(Given data)

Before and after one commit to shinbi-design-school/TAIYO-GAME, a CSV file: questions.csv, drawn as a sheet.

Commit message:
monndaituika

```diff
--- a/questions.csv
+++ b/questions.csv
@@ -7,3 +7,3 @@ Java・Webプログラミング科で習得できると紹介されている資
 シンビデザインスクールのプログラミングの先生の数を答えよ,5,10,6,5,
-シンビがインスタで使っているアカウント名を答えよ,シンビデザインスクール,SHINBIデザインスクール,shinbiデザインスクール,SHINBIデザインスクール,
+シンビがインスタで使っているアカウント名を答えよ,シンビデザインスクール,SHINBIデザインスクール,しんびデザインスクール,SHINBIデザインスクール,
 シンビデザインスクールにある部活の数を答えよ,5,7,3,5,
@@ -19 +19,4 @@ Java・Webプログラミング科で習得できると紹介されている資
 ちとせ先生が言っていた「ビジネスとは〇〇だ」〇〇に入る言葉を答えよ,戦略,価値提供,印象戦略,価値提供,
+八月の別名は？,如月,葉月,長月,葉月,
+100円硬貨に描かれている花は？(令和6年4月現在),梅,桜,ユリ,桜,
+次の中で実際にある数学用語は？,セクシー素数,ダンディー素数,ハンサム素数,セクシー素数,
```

(End Given data)

Aim of the task: Could you report every line of the material that contains the string "Webプログラミング科で習得できると紹介されている資"?

Exercise response:
@@ -7,3 +7,3 @@ Java・Webプログラミング科で習得できると紹介されている資
@@ -19 +19,4 @@ Java・Webプログラミング科で習得できると紹介されている資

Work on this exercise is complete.